Citing PatentFiling datePublication dateApplicantTitle
US2453003 *Mar 20, 1947Nov 2, 1948Pye LtdTelevision projection tube
US2455476 *Jul 20, 1945Dec 7, 1948Rca CorpMounting system for elements of television projectors
US2466338 *Feb 21, 1946Apr 5, 1949Philco CorpSkewed schmidt television projector with directive screen
US2467185 *Jan 11, 1947Apr 12, 1949Gen ElectricAdjustment means for optical components of projection television receivers
US2522390 *Jul 4, 1945Sep 12, 1950Perkin Elmer CorpLens system
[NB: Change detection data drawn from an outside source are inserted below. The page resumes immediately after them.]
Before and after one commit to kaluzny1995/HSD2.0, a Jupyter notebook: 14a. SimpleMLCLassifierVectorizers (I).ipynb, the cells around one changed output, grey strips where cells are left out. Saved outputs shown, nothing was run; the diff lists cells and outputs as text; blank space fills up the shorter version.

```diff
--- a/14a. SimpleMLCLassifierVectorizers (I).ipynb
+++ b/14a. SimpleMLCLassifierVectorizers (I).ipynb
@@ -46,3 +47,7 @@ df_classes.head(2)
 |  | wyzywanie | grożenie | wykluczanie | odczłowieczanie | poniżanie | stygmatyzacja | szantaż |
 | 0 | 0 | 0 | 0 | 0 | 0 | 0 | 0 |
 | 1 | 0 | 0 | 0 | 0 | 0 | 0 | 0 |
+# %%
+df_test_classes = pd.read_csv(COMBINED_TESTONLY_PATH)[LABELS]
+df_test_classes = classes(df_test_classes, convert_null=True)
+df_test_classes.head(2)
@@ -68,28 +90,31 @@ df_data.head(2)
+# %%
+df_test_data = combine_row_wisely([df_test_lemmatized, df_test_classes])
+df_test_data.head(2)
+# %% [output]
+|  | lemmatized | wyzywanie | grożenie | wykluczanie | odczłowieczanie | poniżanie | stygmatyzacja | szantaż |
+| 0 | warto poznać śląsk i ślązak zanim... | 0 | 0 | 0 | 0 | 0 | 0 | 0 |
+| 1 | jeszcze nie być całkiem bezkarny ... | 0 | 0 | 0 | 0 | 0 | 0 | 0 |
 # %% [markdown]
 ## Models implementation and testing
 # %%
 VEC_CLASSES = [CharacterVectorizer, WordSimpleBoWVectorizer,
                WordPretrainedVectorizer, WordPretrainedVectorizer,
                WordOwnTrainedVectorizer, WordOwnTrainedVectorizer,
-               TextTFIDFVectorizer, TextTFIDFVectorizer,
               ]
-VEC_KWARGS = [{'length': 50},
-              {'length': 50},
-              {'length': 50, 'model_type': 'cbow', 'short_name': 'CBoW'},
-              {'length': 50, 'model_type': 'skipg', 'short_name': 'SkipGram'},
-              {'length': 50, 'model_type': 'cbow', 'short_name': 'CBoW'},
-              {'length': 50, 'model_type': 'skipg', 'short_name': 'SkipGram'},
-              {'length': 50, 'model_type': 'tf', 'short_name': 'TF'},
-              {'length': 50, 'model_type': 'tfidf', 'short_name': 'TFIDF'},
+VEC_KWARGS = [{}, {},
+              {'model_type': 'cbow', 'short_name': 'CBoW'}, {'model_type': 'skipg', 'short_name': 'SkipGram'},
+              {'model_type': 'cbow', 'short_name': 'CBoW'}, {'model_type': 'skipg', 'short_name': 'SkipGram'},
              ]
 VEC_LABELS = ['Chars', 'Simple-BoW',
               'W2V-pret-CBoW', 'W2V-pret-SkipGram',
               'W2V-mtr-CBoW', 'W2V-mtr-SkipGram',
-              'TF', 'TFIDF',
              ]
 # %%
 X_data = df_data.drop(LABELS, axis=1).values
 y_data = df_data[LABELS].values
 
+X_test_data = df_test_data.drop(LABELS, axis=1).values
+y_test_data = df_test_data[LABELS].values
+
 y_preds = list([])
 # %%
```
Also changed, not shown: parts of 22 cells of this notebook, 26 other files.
US2544413 *Jan 3, 1946Mar 6, 1951Optische Ind De Oude Deift NvOptical lens system comprising one or more aspherical refracting surfaces
US2545525 *Aug 29, 1945Mar 20, 1951Rca CorpHousing and mounting for elements of schmidt television projectors
US2596799 *Jun 27, 1947May 13, 1952American Optical CorpAberration corrector member for image forming optical objectives
US2673977 *Jan 3, 1949Mar 30, 1954Rca CorpSchmidt television projector
US3095475 *Sep 14, 1960Jun 25, 1963Technicolor Corp Of AmericaSmoothing spatially discontinuous images
US3947088 *Aug 22, 1974Mar 30, 1976Weber Dental Manufacturing Co.Interface for light probe
US4029391 *Jan 8, 1976Jun 14, 1977Sterndent CorporationLight probe and interface therefor
WO1981002624A1 *Mar 4, 1981Sep 17, 1981Opthra Soc CivCatoptric concentrator collector of radiation beams of small divergence,particularly solar radiation or beams obtained by means of lasers
U.S. Classification348/784, 359/665, 359/727
International ClassificationG02B17/08
Cooperative ClassificationG02B17/0888, G02B17/08
European ClassificationG02B17/08P1, G02B17/08